  • Federica Zoja 14 March 2023
    Tunisia is undergoing an authoritarian pivot that seems to be taking back to a time before the Jasmine Revolution paved the way for democracy. It is not difficult to find those who recognize this trend, not only among President Kaïs Saied detractors but even among those who originally supported him. Very few, however, agree to do so in the light of day, putting their name and face to it. Once again, it’s a time for “prudence,” “risk calculation,” “always better to avoid,” because the risks of retaliation even for one’s own family members are real. Reset DOC talks with Tunisian intellectuals, Amel Grami and Zyed Krichen to gauge moods and anxieties over the future of their country in view of the instauration of the Assembly on March 15th.
  • On February 6th, two devasting earthquakes left officially over 45 thousand dead in Turkey while the actual figure is estimated to be three to four times higher. This year Turkey is marking 100 years since the founding of the Republic in 1923 and in his most recent essay, The Turkish Malaise, Cengiz Aktar, argues that a combination of factors have led to its current sorry state, which first and foremost is due to the fact that modern Turkey has never faced the sins of its past, and ignoring them has led to Erdogan’s swing towards totalitarianism and kleptocracy over the last 10 years.  
  • Rabii El Gamrani 13 February 2023
    On one of Casablanca’s busiest thoroughfares and in the adjacent and centrally located Ouled Ziane bus station, in the construction site of the tracks of the third tram line, hundreds of sub-Saharan citizens camp out day and night, consuming their lives waiting and idle and living on handouts and gimmicks. They are so-called transit migrants whose goal – unlike other sub-Saharan nationals who have chosen to settle in Morocco – is to reach the other side of the Mediterranean.

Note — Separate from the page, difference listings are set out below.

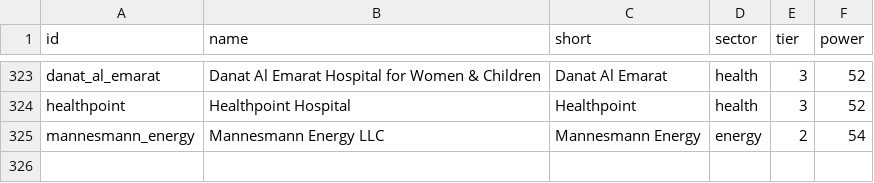
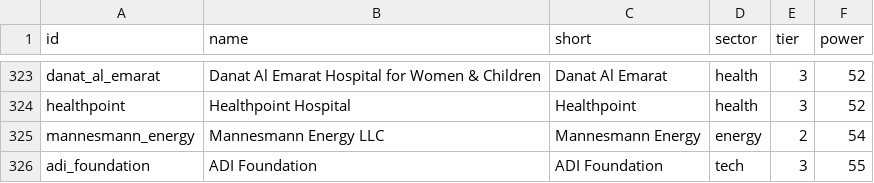
Before and after one commit to qizhangumich/power_network, a CSV file: data/institutions.csv, drawn as a sheet; only a part is shown, gaps mark what is left out; the diff names each change by its address in the sheet, - before the commit and + after, or states it on an @@ line.

```diff
--- a/data/institutions.csv
+++ b/data/institutions.csv
+row 326: adi_foundation | ADI Foundation | ADI Foundation | tech | 3 | 55
```
Also changed, not shown: data/backfill_queue.csv, data/institution_candidates.csv, 31 other files.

  • Nicole Hamouche 1 February 2023
    “Art is before anything, the confrontation with one’s destiny”, wrote the Lebanese poet, Nadia Tuéni. And the Lebanese have had indeed no choice but to confront their destiny. Against all odds, the last years of repression and depression, marked by the October 2019 revolution, the port’s blast, and the financial crisis, have given rise to a buoyant creativity in all forms.
  • Giancarlo Bosetti 4 January 2023
    Ratzinger shared with Habermas a “post-secular” vision, namely the idea that for contemporary societies the classical narrative of modernity as secularization, disenchantment and the abandonment of religion to the margins of society, or its confinement to the private sphere, should be discarded. Both saw the value in the possibility that from a dialogue between public reason and faith, both sides could benefit or, going further, that processes of “mutual learning” could be initiated.
  • Andrea Walton 3 January 2023
    In the first coalition government in the history of modern Spain that does not rely on a stable parliamentary majority, the role of regional parties has significantly increased and so has the role of municipal and regional elections; the next ones are in May 2023 to be followed by general elections later in the year. On May 28, 2023, there will also be the Basque foral elections, in the autonomous community historically divided between separatist and nationalist forces.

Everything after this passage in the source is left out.